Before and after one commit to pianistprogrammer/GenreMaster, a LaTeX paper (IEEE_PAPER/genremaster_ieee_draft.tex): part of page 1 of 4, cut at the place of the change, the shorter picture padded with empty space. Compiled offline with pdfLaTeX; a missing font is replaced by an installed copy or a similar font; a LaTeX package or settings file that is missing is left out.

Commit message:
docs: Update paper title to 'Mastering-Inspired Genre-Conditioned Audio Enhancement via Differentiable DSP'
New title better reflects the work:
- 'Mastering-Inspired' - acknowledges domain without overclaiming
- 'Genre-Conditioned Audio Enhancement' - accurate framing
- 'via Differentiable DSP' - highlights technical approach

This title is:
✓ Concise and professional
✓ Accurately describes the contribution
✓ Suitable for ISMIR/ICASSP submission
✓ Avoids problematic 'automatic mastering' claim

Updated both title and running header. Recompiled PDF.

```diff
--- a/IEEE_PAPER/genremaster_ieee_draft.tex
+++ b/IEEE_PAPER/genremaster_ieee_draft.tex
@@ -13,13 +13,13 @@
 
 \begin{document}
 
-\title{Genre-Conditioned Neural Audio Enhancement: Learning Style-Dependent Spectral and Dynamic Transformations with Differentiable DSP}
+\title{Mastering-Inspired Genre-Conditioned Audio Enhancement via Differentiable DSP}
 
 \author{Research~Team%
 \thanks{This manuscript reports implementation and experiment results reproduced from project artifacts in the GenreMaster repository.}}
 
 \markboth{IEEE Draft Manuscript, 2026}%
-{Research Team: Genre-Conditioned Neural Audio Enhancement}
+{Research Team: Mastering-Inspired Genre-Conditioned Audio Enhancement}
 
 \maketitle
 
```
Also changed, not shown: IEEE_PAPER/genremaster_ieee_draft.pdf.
☆ ☆ ☆ ☆
▶ **What the task asks**
Copy out each line of the data exactly.

▶ **Response to this exercise**
Before and after one commit to pianistprogrammer/GenreMaster, a LaTeX paper (IEEE_PAPER/genremaster_ieee_draft.tex): part of page 1 of 4, cut at the place of the change, the shorter picture padded with empty space. Compiled offline with pdfLaTeX; a missing font is replaced by an installed copy or a similar font; a LaTeX package or settings file that is missing is left out.

Commit message:
docs: Update paper title to 'Mastering-Inspired Genre-Conditioned Audio Enhancement via Differentiable DSP'
New title better reflects the work:
- 'Mastering-Inspired' - acknowledges domain without overclaiming
- 'Genre-Conditioned Audio Enhancement' - accurate framing
- 'via Differentiable DSP' - highlights technical approach

This title is:
✓ Concise and professional
✓ Accurately describes the contribution
✓ Suitable for ISMIR/ICASSP submission
✓ Avoids problematic 'automatic mastering' claim

Updated both title and running header. Recompiled PDF.

```diff
--- a/IEEE_PAPER/genremaster_ieee_draft.tex
+++ b/IEEE_PAPER/genremaster_ieee_draft.tex
@@ -13,13 +13,13 @@
 
 \begin{document}
 
-\title{Genre-Conditioned Neural Audio Enhancement: Learning Style-Dependent Spectral and Dynamic Transformations with Differentiable DSP}
+\title{Mastering-Inspired Genre-Conditioned Audio Enhancement via Differentiable DSP}
 
 \author{Research~Team%
 \thanks{This manuscript reports implementation and experiment results reproduced from project artifacts in the GenreMaster repository.}}
 
 \markboth{IEEE Draft Manuscript, 2026}%
-{Research Team: Genre-Conditioned Neural Audio Enhancement}
+{Research Team: Mastering-Inspired Genre-Conditioned Audio Enhancement}
 
 \maketitle
 
```
Also changed, not shown: IEEE_PAPER/genremaster_ieee_draft.pdf.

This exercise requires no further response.